Reproduce the listing below without any change.
(SOURCE RECORDS)
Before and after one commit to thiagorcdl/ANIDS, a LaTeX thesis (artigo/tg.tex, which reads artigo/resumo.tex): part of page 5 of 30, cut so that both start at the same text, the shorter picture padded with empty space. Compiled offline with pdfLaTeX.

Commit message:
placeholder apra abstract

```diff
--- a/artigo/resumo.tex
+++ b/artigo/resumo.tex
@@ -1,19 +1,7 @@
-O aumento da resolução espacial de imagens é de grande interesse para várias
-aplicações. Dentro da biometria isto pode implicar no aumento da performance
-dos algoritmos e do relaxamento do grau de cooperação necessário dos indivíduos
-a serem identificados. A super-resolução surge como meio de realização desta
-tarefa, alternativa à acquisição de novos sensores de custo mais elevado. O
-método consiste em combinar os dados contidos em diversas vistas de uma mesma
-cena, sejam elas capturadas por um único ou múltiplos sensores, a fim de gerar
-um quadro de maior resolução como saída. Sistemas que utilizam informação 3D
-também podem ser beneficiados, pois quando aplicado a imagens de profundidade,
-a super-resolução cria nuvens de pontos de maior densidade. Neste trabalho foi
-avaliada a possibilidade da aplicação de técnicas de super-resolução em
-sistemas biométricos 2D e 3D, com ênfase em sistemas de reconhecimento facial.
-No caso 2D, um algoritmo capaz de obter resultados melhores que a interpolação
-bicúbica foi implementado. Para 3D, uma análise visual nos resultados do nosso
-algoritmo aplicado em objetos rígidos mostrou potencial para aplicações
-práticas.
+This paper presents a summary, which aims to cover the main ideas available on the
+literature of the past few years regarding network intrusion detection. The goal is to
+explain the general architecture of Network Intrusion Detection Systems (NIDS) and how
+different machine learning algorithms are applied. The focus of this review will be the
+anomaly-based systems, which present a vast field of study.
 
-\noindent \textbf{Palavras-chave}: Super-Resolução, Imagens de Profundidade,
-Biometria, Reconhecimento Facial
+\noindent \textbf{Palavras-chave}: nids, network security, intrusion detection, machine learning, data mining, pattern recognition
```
(End SOURCE RECORDS)
TASK RESULT
Before and after one commit to thiagorcdl/ANIDS, a LaTeX thesis (artigo/tg.tex, which reads artigo/resumo.tex): part of page 5 of 30, cut so that both start at the same text, the shorter picture padded with empty space. Compiled offline with pdfLaTeX.

Commit message:
placeholder apra abstract

```diff
--- a/artigo/resumo.tex
+++ b/artigo/resumo.tex
@@ -1,19 +1,7 @@
-O aumento da resolução espacial de imagens é de grande interesse para várias
-aplicações. Dentro da biometria isto pode implicar no aumento da performance
-dos algoritmos e do relaxamento do grau de cooperação necessário dos indivíduos
-a serem identificados. A super-resolução surge como meio de realização desta
-tarefa, alternativa à acquisição de novos sensores de custo mais elevado. O
-método consiste em combinar os dados contidos em diversas vistas de uma mesma
-cena, sejam elas capturadas por um único ou múltiplos sensores, a fim de gerar
-um quadro de maior resolução como saída. Sistemas que utilizam informação 3D
-também podem ser beneficiados, pois quando aplicado a imagens de profundidade,
-a super-resolução cria nuvens de pontos de maior densidade. Neste trabalho foi
-avaliada a possibilidade da aplicação de técnicas de super-resolução em
-sistemas biométricos 2D e 3D, com ênfase em sistemas de reconhecimento facial.
-No caso 2D, um algoritmo capaz de obter resultados melhores que a interpolação
-bicúbica foi implementado. Para 3D, uma análise visual nos resultados do nosso
-algoritmo aplicado em objetos rígidos mostrou potencial para aplicações
-práticas.
+This paper presents a summary, which aims to cover the main ideas available on the
+literature of the past few years regarding network intrusion detection. The goal is to
+explain the general architecture of Network Intrusion Detection Systems (NIDS) and how
+different machine learning algorithms are applied. The focus of this review will be the
+anomaly-based systems, which present a vast field of study.
 
-\noindent \textbf{Palavras-chave}: Super-Resolução, Imagens de Profundidade,
-Biometria, Reconhecimento Facial
+\noindent \textbf{Palavras-chave}: nids, network security, intrusion detection, machine learning, data mining, pattern recognition
```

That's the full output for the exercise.